*Extracted material*.
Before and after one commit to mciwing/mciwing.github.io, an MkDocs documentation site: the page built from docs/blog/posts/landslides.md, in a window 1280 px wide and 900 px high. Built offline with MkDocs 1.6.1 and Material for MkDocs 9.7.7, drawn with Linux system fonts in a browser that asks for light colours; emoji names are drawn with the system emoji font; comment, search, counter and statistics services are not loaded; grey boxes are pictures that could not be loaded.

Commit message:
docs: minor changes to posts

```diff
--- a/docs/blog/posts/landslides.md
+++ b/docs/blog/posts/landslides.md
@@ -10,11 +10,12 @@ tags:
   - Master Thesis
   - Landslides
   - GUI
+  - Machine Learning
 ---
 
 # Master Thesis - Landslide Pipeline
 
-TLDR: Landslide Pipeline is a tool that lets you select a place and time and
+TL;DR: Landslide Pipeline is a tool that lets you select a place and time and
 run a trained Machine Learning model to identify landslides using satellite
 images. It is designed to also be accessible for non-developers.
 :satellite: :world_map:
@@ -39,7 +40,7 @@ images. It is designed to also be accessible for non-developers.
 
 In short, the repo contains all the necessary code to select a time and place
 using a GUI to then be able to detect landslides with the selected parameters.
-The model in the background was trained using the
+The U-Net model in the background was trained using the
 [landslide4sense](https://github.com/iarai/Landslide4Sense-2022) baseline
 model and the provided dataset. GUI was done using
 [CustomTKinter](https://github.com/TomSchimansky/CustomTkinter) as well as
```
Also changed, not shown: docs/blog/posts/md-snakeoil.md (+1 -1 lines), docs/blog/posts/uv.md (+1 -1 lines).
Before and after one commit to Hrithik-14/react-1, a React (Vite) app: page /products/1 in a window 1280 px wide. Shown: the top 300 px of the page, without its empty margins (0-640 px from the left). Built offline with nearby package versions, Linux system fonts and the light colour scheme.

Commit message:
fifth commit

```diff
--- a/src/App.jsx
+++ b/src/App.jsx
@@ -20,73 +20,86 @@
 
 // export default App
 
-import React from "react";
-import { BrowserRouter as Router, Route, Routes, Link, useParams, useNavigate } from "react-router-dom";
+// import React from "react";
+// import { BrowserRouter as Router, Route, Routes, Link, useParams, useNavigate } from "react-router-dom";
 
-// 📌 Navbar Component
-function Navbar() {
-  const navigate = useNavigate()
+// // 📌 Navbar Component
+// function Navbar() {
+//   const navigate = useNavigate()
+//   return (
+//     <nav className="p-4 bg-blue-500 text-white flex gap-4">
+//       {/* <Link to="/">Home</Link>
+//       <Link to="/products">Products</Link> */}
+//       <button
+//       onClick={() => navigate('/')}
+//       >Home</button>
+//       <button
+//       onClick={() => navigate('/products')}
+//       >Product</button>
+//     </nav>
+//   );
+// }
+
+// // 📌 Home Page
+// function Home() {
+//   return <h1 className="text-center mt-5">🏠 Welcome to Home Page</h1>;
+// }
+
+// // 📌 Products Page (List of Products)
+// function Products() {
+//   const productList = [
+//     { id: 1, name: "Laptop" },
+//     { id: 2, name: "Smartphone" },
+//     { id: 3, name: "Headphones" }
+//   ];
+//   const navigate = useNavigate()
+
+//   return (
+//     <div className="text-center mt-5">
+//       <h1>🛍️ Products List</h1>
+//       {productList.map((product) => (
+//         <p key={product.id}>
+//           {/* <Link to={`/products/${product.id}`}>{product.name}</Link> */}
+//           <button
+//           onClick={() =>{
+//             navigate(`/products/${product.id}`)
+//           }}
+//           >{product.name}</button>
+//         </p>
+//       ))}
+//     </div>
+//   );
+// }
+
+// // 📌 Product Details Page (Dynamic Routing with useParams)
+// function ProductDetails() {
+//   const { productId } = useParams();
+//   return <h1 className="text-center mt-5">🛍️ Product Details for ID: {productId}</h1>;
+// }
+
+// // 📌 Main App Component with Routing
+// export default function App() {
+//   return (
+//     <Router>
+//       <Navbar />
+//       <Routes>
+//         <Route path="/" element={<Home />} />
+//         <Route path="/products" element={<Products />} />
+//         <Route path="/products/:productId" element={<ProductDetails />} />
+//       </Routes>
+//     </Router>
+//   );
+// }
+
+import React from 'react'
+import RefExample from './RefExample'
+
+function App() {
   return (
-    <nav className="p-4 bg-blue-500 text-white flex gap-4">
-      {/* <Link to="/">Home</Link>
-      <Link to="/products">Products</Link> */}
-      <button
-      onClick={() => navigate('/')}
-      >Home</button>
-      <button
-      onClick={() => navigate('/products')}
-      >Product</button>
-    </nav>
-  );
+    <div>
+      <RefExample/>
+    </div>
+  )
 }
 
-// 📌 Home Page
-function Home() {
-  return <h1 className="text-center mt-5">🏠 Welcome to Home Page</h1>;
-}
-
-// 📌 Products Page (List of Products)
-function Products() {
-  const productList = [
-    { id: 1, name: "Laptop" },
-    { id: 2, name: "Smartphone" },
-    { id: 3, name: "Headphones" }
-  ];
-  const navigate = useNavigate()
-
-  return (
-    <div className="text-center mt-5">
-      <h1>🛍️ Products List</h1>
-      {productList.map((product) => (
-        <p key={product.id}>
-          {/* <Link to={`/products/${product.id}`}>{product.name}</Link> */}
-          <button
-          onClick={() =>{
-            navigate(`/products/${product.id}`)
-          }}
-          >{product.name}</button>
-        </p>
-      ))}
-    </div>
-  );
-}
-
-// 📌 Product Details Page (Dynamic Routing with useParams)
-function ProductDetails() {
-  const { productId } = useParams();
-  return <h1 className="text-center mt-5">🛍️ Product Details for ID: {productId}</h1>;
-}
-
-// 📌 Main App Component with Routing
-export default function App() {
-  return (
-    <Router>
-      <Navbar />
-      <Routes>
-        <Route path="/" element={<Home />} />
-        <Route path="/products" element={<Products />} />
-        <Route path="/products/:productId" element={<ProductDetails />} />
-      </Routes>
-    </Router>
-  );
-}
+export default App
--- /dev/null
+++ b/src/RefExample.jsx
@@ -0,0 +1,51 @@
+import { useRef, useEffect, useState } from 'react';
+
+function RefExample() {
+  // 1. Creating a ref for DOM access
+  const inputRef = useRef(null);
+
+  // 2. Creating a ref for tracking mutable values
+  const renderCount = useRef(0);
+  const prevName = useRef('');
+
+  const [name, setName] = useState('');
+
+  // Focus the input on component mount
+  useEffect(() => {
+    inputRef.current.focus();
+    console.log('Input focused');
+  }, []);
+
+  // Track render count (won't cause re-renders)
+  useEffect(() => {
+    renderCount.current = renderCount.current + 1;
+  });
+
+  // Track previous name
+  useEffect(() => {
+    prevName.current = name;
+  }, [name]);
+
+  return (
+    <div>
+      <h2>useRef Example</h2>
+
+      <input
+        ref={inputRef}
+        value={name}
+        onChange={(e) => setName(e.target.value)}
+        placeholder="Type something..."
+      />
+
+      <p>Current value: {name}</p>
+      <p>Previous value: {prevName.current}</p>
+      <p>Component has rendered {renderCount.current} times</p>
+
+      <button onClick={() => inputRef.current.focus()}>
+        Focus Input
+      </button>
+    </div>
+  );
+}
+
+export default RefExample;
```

*Exercise goal*.
Would you repeat each of the records above exactly?

*Exercise answer*.
Before and after one commit to mciwing/mciwing.github.io, an MkDocs documentation site: the page built from docs/blog/posts/landslides.md, in a window 1280 px wide and 900 px high. Built offline with MkDocs 1.6.1 and Material for MkDocs 9.7.7, drawn with Linux system fonts in a browser that asks for light colours; emoji names are drawn with the system emoji font; comment, search, counter and statistics services are not loaded; grey boxes are pictures that could not be loaded.

Commit message:
docs: minor changes to posts

```diff
--- a/docs/blog/posts/landslides.md
+++ b/docs/blog/posts/landslides.md
@@ -10,11 +10,12 @@ tags:
   - Master Thesis
   - Landslides
   - GUI
+  - Machine Learning
 ---
 
 # Master Thesis - Landslide Pipeline
 
-TLDR: Landslide Pipeline is a tool that lets you select a place and time and
+TL;DR: Landslide Pipeline is a tool that lets you select a place and time and
 run a trained Machine Learning model to identify landslides using satellite
 images. It is designed to also be accessible for non-developers.
 :satellite: :world_map:
@@ -39,7 +40,7 @@ images. It is designed to also be accessible for non-developers.
 
 In short, the repo contains all the necessary code to select a time and place
 using a GUI to then be able to detect landslides with the selected parameters.
-The model in the background was trained using the
+The U-Net model in the background was trained using the
 [landslide4sense](https://github.com/iarai/Landslide4Sense-2022) baseline
 model and the provided dataset. GUI was done using
 [CustomTKinter](https://github.com/TomSchimansky/CustomTkinter) as well as
```
Also changed, not shown: docs/blog/posts/md-snakeoil.md (+1 -1 lines), docs/blog/posts/uv.md (+1 -1 lines).
Before and after one commit to Hrithik-14/react-1, a React (Vite) app: page /products/1 in a window 1280 px wide. Shown: the top 300 px of the page, without its empty margins (0-640 px from the left). Built offline with nearby package versions, Linux system fonts and the light colour scheme.

Commit message:
fifth commit

```diff
--- a/src/App.jsx
+++ b/src/App.jsx
@@ -20,73 +20,86 @@
 
 // export default App
 
-import React from "react";
-import { BrowserRouter as Router, Route, Routes, Link, useParams, useNavigate } from "react-router-dom";
+// import React from "react";
+// import { BrowserRouter as Router, Route, Routes, Link, useParams, useNavigate } from "react-router-dom";
 
-// 📌 Navbar Component
-function Navbar() {
-  const navigate = useNavigate()
+// // 📌 Navbar Component
+// function Navbar() {
+//   const navigate = useNavigate()
+//   return (
+//     <nav className="p-4 bg-blue-500 text-white flex gap-4">
+//       {/* <Link to="/">Home</Link>
+//       <Link to="/products">Products</Link> */}
+//       <button
+//       onClick={() => navigate('/')}
+//       >Home</button>
+//       <button
+//       onClick={() => navigate('/products')}
+//       >Product</button>
+//     </nav>
+//   );
+// }
+
+// // 📌 Home Page
+// function Home() {
+//   return <h1 className="text-center mt-5">🏠 Welcome to Home Page</h1>;
+// }
+
+// // 📌 Products Page (List of Products)
+// function Products() {
+//   const productList = [
+//     { id: 1, name: "Laptop" },
+//     { id: 2, name: "Smartphone" },
+//     { id: 3, name: "Headphones" }
+//   ];
+//   const navigate = useNavigate()
+
+//   return (
+//     <div className="text-center mt-5">
+//       <h1>🛍️ Products List</h1>
+//       {productList.map((product) => (
+//         <p key={product.id}>
+//           {/* <Link to={`/products/${product.id}`}>{product.name}</Link> */}
+//           <button
+//           onClick={() =>{
+//             navigate(`/products/${product.id}`)
+//           }}
+//           >{product.name}</button>
+//         </p>
+//       ))}
+//     </div>
+//   );
+// }
+
+// // 📌 Product Details Page (Dynamic Routing with useParams)
+// function ProductDetails() {
+//   const { productId } = useParams();
+//   return <h1 className="text-center mt-5">🛍️ Product Details for ID: {productId}</h1>;
+// }
+
+// // 📌 Main App Component with Routing
+// export default function App() {
+//   return (
+//     <Router>
+//       <Navbar />
+//       <Routes>
+//         <Route path="/" element={<Home />} />
+//         <Route path="/products" element={<Products />} />
+//         <Route path="/products/:productId" element={<ProductDetails />} />
+//       </Routes>
+//     </Router>
+//   );
+// }
+
+import React from 'react'
+import RefExample from './RefExample'
+
+function App() {
   return (
-    <nav className="p-4 bg-blue-500 text-white flex gap-4">
-      {/* <Link to="/">Home</Link>
-      <Link to="/products">Products</Link> */}
-      <button
-      onClick={() => navigate('/')}
-      >Home</button>
-      <button
-      onClick={() => navigate('/products')}
-      >Product</button>
-    </nav>
-  );
+    <div>
+      <RefExample/>
+    </div>
+  )
 }
 
-// 📌 Home Page
-function Home() {
-  return <h1 className="text-center mt-5">🏠 Welcome to Home Page</h1>;
-}
-
-// 📌 Products Page (List of Products)
-function Products() {
-  const productList = [
-    { id: 1, name: "Laptop" },
-    { id: 2, name: "Smartphone" },
-    { id: 3, name: "Headphones" }
-  ];
-  const navigate = useNavigate()
-
-  return (
-    <div className="text-center mt-5">
-      <h1>🛍️ Products List</h1>
-      {productList.map((product) => (
-        <p key={product.id}>
-          {/* <Link to={`/products/${product.id}`}>{product.name}</Link> */}
-          <button
-          onClick={() =>{
-            navigate(`/products/${product.id}`)
-          }}
-          >{product.name}</button>
-        </p>
-      ))}
-    </div>
-  );
-}
-
-// 📌 Product Details Page (Dynamic Routing with useParams)
-function ProductDetails() {
-  const { productId } = useParams();
-  return <h1 className="text-center mt-5">🛍️ Product Details for ID: {productId}</h1>;
-}
-
-// 📌 Main App Component with Routing
-export default function App() {
-  return (
-    <Router>
-      <Navbar />
-      <Routes>
-        <Route path="/" element={<Home />} />
-        <Route path="/products" element={<Products />} />
-        <Route path="/products/:productId" element={<ProductDetails />} />
-      </Routes>
-    </Router>
-  );
-}
+export default App
--- /dev/null
+++ b/src/RefExample.jsx
@@ -0,0 +1,51 @@
+import { useRef, useEffect, useState } from 'react';
+
+function RefExample() {
+  // 1. Creating a ref for DOM access
+  const inputRef = useRef(null);
+
+  // 2. Creating a ref for tracking mutable values
+  const renderCount = useRef(0);
+  const prevName = useRef('');
+
+  const [name, setName] = useState('');
+
+  // Focus the input on component mount
+  useEffect(() => {
+    inputRef.current.focus();
+    console.log('Input focused');
+  }, []);
+
+  // Track render count (won't cause re-renders)
+  useEffect(() => {
+    renderCount.current = renderCount.current + 1;
+  });
+
+  // Track previous name
+  useEffect(() => {
+    prevName.current = name;
+  }, [name]);
+
+  return (
+    <div>
+      <h2>useRef Example</h2>
+
+      <input
+        ref={inputRef}
+        value={name}
+        onChange={(e) => setName(e.target.value)}
+        placeholder="Type something..."
+      />
+
+      <p>Current value: {name}</p>
+      <p>Previous value: {prevName.current}</p>
+      <p>Component has rendered {renderCount.current} times</p>
+
+      <button onClick={() => inputRef.current.focus()}>
+        Focus Input
+      </button>
+    </div>
+  );
+}
+
+export default RefExample;
```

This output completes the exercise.